▶ [Material provided]
++++++++

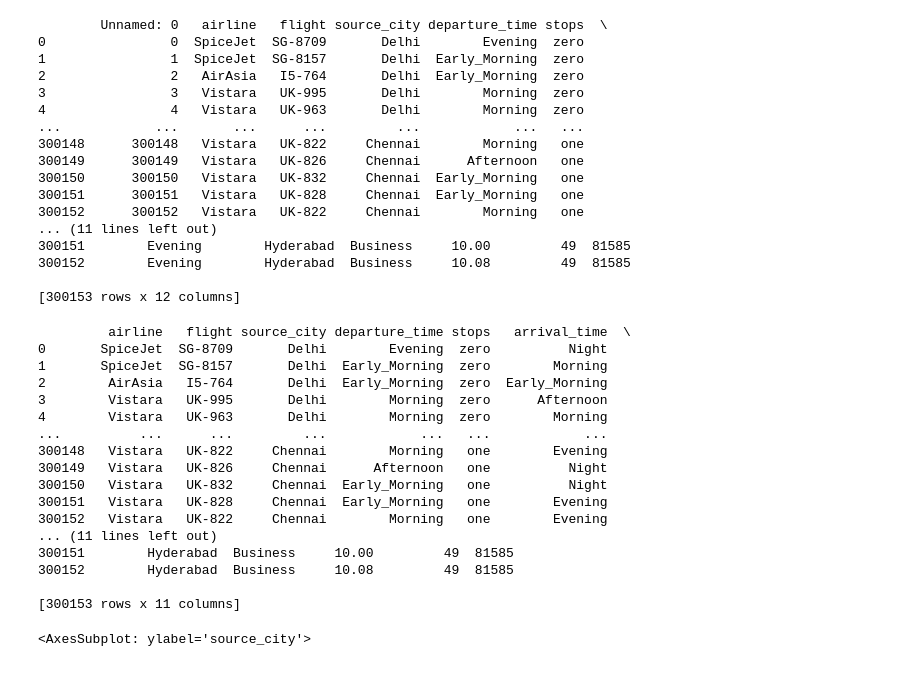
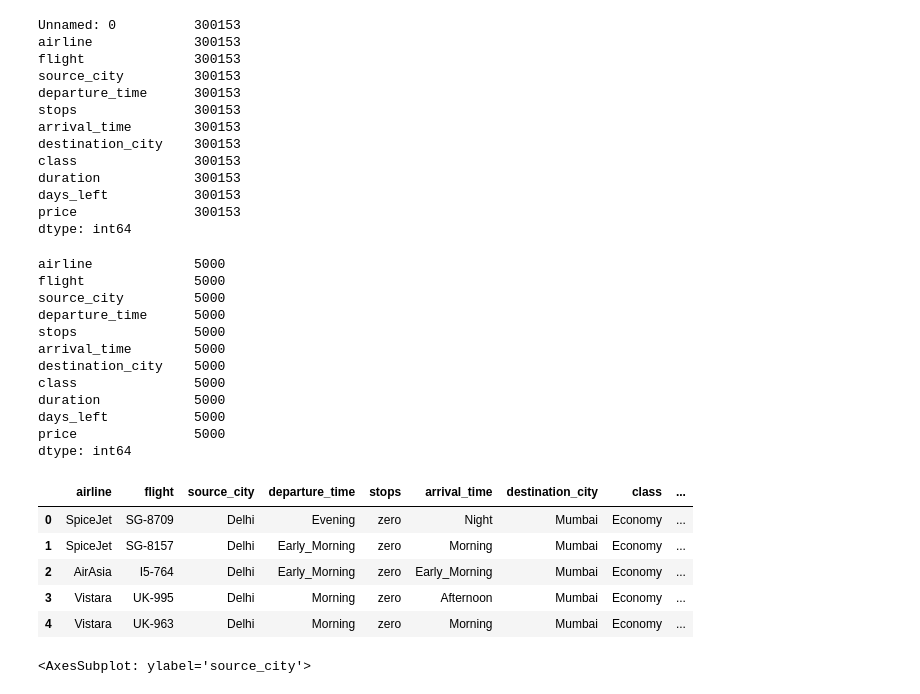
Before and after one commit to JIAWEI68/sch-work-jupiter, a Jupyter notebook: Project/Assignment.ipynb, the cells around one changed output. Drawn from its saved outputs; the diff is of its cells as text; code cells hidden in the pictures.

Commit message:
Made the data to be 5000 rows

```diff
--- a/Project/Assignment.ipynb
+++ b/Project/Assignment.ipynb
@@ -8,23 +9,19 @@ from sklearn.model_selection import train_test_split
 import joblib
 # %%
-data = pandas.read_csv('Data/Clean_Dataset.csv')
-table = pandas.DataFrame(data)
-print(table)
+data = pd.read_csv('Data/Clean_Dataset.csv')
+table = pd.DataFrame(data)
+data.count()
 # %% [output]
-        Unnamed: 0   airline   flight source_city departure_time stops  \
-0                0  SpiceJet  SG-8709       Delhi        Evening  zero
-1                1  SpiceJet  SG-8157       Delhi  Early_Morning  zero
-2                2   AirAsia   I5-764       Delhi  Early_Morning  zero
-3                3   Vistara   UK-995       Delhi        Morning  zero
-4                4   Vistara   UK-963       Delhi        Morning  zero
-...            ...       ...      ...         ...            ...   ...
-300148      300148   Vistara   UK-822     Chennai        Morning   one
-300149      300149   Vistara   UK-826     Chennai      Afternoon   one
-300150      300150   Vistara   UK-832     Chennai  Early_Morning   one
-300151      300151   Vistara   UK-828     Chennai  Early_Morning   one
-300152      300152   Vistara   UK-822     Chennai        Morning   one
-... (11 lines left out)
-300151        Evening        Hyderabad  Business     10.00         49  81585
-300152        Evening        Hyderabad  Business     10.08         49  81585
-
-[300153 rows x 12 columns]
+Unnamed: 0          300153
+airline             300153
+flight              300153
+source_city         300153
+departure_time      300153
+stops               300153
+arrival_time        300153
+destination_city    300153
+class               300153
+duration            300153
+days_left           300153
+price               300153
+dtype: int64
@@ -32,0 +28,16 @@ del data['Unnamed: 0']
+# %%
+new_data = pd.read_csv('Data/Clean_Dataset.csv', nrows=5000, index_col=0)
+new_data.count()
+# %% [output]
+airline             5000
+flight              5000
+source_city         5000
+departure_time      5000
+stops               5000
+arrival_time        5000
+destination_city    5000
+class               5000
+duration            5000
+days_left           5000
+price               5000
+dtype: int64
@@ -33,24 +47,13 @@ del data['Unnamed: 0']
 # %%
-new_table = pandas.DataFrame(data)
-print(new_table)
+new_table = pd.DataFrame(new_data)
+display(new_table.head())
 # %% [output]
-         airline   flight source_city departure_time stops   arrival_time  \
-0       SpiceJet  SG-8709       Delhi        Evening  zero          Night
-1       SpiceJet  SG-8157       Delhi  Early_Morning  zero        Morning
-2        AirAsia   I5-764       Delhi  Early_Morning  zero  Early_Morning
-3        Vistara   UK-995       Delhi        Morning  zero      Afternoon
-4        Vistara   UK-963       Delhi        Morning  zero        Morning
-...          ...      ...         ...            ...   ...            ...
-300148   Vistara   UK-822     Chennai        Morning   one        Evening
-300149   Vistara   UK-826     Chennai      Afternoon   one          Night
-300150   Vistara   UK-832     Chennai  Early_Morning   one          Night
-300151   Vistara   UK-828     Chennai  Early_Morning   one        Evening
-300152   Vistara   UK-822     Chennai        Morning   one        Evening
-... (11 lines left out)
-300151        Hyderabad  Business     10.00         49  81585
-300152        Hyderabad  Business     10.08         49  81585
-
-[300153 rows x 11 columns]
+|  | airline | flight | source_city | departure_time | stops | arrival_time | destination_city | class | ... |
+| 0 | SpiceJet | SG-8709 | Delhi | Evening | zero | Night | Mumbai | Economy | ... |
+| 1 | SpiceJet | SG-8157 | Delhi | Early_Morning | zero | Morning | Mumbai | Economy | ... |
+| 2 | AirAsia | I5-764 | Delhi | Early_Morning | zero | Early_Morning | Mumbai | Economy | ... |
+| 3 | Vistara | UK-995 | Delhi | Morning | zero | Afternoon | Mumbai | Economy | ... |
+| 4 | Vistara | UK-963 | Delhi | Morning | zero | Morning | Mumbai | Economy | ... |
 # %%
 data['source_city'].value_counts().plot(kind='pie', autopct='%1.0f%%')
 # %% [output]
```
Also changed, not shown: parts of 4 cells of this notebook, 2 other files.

++++++++

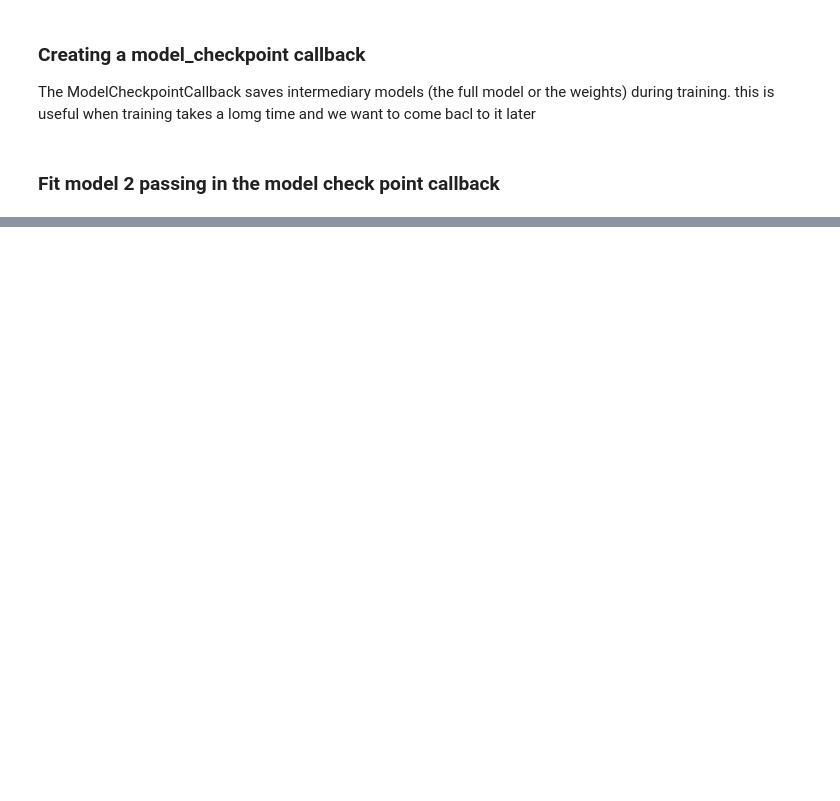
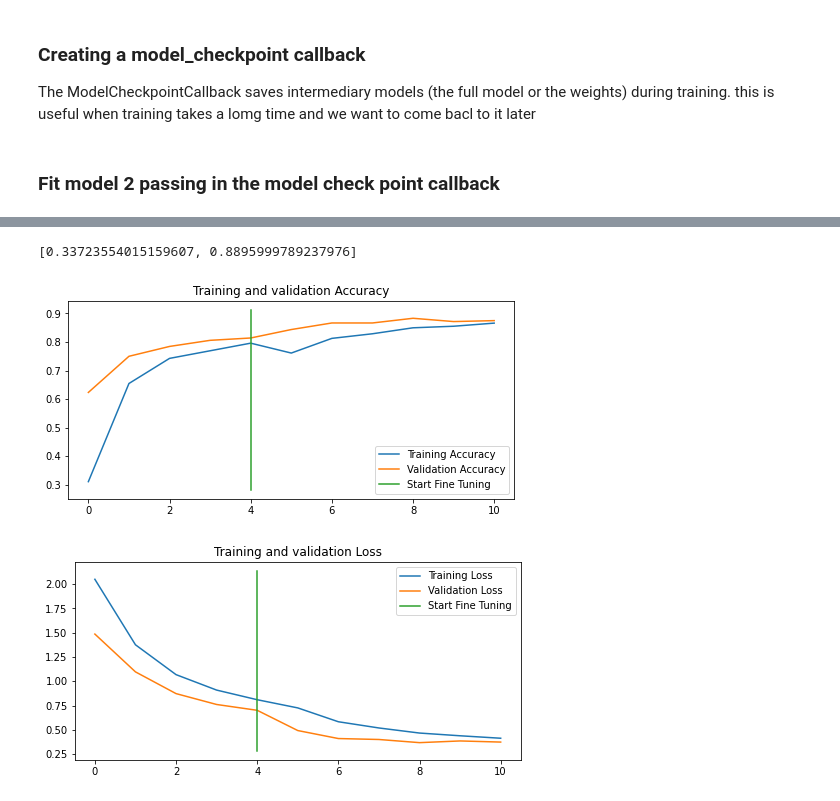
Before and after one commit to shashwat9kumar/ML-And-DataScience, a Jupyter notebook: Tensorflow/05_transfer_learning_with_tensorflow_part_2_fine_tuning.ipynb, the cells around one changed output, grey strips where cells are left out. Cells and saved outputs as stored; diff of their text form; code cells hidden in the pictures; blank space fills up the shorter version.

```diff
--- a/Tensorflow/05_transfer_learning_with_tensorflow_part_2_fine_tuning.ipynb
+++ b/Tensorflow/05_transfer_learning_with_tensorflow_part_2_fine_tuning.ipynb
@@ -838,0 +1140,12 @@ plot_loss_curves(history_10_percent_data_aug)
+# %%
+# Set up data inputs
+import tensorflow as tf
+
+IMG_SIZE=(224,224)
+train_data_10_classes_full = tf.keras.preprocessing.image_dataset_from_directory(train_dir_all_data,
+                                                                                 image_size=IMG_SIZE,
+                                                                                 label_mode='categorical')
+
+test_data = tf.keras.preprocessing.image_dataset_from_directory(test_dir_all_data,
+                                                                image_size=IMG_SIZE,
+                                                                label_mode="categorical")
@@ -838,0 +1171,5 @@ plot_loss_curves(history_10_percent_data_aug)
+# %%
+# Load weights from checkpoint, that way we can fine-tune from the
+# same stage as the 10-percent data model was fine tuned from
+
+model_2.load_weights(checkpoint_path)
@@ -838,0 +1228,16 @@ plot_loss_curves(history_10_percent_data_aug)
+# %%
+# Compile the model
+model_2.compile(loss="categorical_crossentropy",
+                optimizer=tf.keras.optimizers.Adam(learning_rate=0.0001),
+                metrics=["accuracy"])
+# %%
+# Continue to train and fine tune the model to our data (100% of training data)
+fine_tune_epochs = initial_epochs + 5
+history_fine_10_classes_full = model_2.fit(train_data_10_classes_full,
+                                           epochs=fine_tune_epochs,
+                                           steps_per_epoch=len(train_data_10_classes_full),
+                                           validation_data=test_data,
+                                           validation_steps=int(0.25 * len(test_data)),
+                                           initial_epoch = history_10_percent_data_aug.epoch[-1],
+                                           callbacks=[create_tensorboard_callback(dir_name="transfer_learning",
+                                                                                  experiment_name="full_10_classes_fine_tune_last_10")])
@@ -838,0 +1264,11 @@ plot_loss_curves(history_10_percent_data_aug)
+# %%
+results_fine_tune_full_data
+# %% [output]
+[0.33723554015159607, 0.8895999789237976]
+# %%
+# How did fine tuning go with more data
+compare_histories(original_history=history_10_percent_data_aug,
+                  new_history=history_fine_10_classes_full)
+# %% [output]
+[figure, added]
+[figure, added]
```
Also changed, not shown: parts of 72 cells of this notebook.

++++++++

Using the records above, report the count of lines holding "shown" and nothing else.

▶ [Exercise solution] 2